§ Exercise
Pick every line with "docs" from the material below.

§ Supplied information
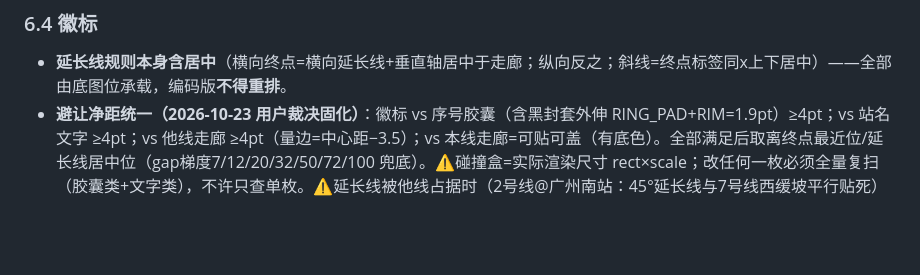
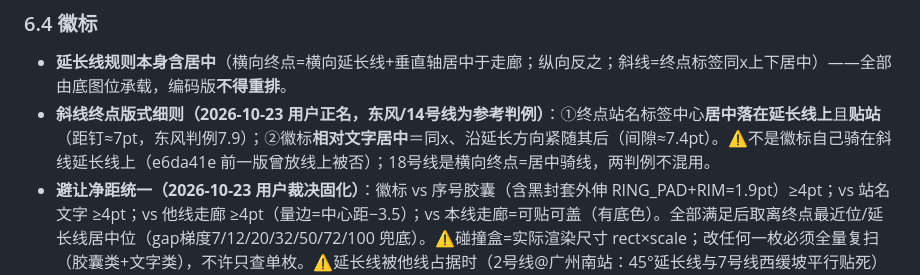
Before and after one commit to gzzhangliangjie/GuangzhouBusViewer, a Markdown page: docs/network-map-spec.md, the part around the change. Drawn GitHub-style; blank space fills up the shorter version.

Commit message:
规范§6.4斜线终点细则补贴站条款: 标签距钉约7pt(东风判例7.9)

```diff
--- a/docs/network-map-spec.md
+++ b/docs/network-map-spec.md
@@ -165,6 +165,7 @@ Edit 追加 `#注释`时把匹配前缀后的同行钉位全吞进注释 → 插
 
 ### 6.4 徽标
 - **延长线规则本身含居中**（横向终点=横向延长线+垂直轴居中于走廊；纵向反之；斜线=终点标签同x上下居中）——全部由底图位承载，编码版**不得重排**。
+- **斜线终点版式细则（2026-10-23 用户正名，东风/14号线为参考判例）**：①终点站名标签中心**居中落在延长线上**且**贴站**（距钉≈7pt，东风判例7.9）；②徽标**相对文字居中**＝同x、沿延长方向紧随其后（间隙≈7.4pt）。⚠️不是徽标自己骑在斜线延长线上（e6da41e 前一版曾放线上被否）；18号线是横向终点=居中骑线，两判例不混用。
 - **避让净距统一（2026-10-23 用户裁决固化）**：徽标 vs 序号胶囊（含黑封套外伸 RING_PAD+RIM=1.9pt）≥4pt；vs 站名文字 ≥4pt；vs 他线走廊 ≥4pt（量边=中心距−3.5）；vs 本线走廊=可贴可盖（有底色）。全部满足后取离终点最近位/延长线居中位（gap梯度7/12/20/32/50/72/100 兜底）。⚠️碰撞盒=实际渲染尺寸 rect×scale；改任何一枚必须全量复扫（胶囊类+文字类），不许只查单枚。⚠️延长线被他线占据时（2号线@广州南站：45°延长线与7号线西缓坡平行贴死）按斜线规则退到终点正上方空档居中。
 - 仅两类改动：①真碰撞（gap<1pt）最小挤让；②用户逐枚确认的歧义重放（{'1','2','10'}：歧义=到他线走廊描边近于到本线边；重放=贴本体网格，终点邻段采样、不压他线描边、离他线≥20px 软偏好 4×、终点距离 2×）。
 - **⚠️徽标必须靠近本线站点/走廊**（十八轮末 用户怒斥"有没有靠近APM线的站点"——徽标放在前不着村后不着店的空地=无法辨认归属）。环线徽标位置由规范指明（华景路/赤沙—龙潭段），不得做纯几何搜索选位。
```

§ Result for this task
Before and after one commit to gzzhangliangjie/GuangzhouBusViewer, a Markdown page: docs/network-map-spec.md, the part around the change. Drawn GitHub-style; blank space fills up the shorter version.
--- a/docs/network-map-spec.md
+++ b/docs/network-map-spec.md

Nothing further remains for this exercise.